My original plan was quite straightforward (so I thought). Two tank tops - one each - in the same colours, reversed, with a colourwork train around the bottom. I planned to knit them in something machine washable and not too warm, like bamboo, so that they could be worn over a t-shirt in the late spring when the weather was likely to be cool enough to need something, but perhaps not an actual jumper. I bought some yarn and set to work.

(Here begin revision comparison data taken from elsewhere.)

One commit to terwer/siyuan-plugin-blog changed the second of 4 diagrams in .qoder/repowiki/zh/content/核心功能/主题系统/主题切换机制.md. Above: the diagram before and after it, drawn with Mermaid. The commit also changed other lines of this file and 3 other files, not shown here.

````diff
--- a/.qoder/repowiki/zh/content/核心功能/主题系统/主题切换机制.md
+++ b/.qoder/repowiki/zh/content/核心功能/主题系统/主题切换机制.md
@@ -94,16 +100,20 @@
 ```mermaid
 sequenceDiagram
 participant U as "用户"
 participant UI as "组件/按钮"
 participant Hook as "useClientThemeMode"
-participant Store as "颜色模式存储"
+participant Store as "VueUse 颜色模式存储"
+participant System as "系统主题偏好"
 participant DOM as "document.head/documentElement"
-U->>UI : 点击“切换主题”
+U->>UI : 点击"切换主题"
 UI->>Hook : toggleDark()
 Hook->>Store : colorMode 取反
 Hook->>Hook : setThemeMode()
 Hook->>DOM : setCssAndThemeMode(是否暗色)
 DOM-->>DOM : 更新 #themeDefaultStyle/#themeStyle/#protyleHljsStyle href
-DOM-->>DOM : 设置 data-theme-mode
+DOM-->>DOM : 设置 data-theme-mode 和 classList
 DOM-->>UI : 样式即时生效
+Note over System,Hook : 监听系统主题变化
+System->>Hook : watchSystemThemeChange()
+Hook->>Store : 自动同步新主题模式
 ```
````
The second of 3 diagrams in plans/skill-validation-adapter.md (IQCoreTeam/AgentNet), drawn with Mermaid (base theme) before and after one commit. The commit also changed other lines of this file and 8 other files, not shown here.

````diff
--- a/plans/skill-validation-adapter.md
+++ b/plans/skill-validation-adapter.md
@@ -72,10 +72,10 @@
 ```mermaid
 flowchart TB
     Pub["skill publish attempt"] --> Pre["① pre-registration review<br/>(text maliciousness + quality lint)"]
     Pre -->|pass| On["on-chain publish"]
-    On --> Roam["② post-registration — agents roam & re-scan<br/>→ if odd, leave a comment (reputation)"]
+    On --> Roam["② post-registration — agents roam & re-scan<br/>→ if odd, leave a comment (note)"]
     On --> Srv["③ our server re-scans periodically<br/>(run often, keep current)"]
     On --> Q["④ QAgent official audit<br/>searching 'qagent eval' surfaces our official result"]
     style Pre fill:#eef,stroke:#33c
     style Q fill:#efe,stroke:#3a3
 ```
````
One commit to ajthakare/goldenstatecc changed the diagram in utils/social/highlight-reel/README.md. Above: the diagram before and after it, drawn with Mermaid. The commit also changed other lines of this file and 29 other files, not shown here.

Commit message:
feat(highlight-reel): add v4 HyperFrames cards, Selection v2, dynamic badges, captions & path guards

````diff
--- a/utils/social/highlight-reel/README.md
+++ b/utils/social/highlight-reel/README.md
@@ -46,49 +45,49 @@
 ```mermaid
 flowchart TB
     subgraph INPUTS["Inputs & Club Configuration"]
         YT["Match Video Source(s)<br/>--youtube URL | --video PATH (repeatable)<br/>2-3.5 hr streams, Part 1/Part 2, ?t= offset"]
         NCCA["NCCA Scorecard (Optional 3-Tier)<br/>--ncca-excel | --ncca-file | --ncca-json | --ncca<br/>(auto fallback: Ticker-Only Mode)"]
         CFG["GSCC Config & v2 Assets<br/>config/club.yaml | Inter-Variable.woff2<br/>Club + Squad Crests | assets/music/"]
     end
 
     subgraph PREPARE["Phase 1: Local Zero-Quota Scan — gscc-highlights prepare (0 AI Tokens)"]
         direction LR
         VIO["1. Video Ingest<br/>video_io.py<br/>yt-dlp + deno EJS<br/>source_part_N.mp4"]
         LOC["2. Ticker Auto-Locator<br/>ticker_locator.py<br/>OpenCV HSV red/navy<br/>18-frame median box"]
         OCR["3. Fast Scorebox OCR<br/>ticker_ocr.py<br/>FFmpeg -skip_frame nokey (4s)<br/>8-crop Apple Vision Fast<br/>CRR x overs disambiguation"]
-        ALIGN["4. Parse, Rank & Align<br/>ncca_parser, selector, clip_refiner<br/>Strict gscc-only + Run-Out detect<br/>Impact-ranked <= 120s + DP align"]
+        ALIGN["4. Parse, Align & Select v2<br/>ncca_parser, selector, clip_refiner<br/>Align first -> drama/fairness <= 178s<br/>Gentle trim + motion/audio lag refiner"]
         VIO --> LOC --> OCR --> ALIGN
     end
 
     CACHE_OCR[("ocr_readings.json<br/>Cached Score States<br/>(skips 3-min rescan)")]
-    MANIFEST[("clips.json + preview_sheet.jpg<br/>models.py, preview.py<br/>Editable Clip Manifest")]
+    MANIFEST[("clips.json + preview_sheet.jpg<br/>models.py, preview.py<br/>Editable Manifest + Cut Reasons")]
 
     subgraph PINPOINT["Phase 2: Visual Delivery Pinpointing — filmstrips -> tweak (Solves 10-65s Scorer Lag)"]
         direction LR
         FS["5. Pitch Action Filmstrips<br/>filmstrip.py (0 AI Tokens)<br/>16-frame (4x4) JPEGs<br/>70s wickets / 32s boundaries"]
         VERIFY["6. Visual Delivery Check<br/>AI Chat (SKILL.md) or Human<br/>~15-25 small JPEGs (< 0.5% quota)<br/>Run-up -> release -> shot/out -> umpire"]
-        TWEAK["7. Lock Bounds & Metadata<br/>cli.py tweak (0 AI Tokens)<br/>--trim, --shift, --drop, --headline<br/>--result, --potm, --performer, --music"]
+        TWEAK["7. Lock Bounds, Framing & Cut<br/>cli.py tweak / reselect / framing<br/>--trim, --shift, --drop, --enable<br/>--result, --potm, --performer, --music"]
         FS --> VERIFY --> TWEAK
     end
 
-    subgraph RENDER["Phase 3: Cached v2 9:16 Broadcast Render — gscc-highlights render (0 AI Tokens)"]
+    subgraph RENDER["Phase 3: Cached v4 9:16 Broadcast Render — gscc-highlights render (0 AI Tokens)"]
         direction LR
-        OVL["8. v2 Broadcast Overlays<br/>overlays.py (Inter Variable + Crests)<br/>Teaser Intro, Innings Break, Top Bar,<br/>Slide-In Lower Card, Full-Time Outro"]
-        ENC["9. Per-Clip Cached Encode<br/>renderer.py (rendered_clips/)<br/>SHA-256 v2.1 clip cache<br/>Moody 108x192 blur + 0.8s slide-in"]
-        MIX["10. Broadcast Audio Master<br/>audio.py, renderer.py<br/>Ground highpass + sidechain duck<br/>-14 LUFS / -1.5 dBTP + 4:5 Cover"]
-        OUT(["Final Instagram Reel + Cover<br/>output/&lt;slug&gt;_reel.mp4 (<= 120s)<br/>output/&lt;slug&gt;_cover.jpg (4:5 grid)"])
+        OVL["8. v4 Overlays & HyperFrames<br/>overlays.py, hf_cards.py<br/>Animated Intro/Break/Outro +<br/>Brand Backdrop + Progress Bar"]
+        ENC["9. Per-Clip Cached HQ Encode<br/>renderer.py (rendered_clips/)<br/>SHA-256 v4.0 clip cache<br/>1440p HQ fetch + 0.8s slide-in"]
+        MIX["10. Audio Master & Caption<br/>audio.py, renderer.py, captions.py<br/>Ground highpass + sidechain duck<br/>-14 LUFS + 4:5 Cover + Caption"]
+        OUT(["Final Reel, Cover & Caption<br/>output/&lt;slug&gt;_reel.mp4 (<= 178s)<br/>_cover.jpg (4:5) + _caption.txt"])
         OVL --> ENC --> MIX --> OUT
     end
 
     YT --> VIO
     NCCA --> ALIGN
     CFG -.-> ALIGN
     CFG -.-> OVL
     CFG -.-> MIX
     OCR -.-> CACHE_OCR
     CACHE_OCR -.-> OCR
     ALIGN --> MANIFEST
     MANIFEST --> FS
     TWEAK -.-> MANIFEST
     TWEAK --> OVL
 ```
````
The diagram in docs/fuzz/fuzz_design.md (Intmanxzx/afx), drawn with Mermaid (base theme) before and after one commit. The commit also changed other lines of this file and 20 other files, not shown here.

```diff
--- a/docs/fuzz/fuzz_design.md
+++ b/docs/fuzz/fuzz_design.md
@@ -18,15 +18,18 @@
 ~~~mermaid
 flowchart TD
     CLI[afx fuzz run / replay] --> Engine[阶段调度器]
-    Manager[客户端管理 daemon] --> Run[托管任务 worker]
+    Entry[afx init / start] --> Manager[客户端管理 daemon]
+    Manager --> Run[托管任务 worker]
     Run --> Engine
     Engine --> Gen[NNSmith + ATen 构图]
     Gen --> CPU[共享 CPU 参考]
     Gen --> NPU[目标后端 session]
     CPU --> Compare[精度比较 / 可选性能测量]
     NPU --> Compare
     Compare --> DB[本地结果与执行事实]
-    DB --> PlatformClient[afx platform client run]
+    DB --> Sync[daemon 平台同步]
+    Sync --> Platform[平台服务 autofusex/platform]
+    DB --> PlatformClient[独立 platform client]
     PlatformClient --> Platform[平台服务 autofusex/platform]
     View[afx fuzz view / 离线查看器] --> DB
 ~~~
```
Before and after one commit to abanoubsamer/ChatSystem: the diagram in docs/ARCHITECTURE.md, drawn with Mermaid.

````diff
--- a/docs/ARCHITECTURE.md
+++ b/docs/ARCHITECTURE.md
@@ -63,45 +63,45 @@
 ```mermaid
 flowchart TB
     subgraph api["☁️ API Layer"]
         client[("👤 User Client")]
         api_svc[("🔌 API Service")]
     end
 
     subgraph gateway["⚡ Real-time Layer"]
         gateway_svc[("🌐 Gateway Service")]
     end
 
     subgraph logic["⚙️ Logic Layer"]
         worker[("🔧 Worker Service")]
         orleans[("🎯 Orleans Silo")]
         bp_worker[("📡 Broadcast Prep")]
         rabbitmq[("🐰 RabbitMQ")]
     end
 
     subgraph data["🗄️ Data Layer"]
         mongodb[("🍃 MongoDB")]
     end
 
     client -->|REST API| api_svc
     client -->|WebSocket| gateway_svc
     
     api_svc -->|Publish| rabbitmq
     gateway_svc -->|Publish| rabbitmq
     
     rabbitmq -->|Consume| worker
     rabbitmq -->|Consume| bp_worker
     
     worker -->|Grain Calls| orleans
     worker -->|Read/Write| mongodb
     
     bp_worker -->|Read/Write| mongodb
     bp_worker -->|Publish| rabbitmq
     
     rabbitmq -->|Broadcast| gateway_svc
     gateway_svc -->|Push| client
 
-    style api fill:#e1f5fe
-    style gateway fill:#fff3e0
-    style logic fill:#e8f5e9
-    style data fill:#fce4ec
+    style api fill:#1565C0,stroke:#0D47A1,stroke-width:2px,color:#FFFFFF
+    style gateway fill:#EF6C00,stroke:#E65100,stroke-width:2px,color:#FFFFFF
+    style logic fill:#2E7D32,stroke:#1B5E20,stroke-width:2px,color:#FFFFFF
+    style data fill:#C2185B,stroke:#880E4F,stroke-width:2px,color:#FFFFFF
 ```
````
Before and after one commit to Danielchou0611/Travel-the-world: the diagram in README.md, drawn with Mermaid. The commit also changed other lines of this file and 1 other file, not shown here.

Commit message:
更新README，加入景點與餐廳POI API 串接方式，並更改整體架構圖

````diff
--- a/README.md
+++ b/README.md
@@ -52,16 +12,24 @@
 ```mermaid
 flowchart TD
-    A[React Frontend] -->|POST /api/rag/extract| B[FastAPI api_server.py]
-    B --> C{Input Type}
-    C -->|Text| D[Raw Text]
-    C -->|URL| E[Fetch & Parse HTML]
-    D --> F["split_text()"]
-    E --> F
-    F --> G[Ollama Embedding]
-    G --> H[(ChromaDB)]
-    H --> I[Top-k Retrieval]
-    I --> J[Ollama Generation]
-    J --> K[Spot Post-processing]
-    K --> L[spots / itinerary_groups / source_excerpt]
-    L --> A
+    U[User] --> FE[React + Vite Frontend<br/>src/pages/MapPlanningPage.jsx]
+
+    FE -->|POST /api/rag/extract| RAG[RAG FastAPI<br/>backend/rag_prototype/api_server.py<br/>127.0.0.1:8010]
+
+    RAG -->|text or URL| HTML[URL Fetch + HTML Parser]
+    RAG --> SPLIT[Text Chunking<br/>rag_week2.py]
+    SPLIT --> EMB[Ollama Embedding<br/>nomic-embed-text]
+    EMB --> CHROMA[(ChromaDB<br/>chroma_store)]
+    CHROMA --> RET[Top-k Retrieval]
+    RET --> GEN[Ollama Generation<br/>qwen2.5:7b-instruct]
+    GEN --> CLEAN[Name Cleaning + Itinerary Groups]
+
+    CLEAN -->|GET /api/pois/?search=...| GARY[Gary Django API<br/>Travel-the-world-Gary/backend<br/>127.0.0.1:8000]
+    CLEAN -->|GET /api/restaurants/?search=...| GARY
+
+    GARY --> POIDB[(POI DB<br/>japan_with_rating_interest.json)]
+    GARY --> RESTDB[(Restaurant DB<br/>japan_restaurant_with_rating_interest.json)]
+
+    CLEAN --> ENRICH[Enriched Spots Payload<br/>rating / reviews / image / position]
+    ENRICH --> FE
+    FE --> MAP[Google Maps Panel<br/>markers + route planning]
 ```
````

First I sketched out a train design on squared paper, then I worked out my gauge and did the maths and worked out the train design again to make it fit the size I needed. Then I swatched the train, and decided some of the coaches etc. were too long, and redesigned it again. Then I swatched again. Then I decided the fabric was too loose, changed needles, recalculated the number of stitches again, redesigned the train, and swatched again. Then P asked me if one of the carriages could be a crane, so I changed it again. Then I finally started knitting properly, but when I got to the train I found knitting in the round the carried thread showed through a lot where the yarn was carried round between the front of the engine and the end of the guard's van, so I spent some time experimenting with different ways of carrying and catching in the yarn, and swatched in the round about three times.

At this point I did what I should have done in the first place and did some reading about colourwork (and asked about a bit among the knitting cognoscenti) and realised that bamboo was a silly thing to chose and I really needed something that would stick together more, like wool. So I considered chucking the whole thing in the bin, but P kept asking "is my jumper finished yet", so I didn't. Then I considered just doing the whole thing in duplicate stitch, which would probably have been better on the whole, but I refused to be beaten. So I replanned everything yet again to leave the smallest possible number of stitches between the two ends of the train, and set myself to learn to hold the two colours one in each hand, and that seemed to work better. And I finally got going in earnest. For about 15 minutes three times a week, because that's about how much time I get to knit these days.

And now at long last, after more delays while I worked out how to shape the arm holes, and the neck, and how to do the ribbing on the neck, and how to unpick it and do it again differently because P couldn't get his head through, and whether or not I should sew buttons on for the wheels* - finally, they're finished. Just in time for the coolish autumn weather. And they must have, ooh, all of three weeks' wear left in them before they'll be too small. Still, gives them less time to rip, stain, and generally ruin them I suppose.

 * Consensus of opinion on Facebook was not.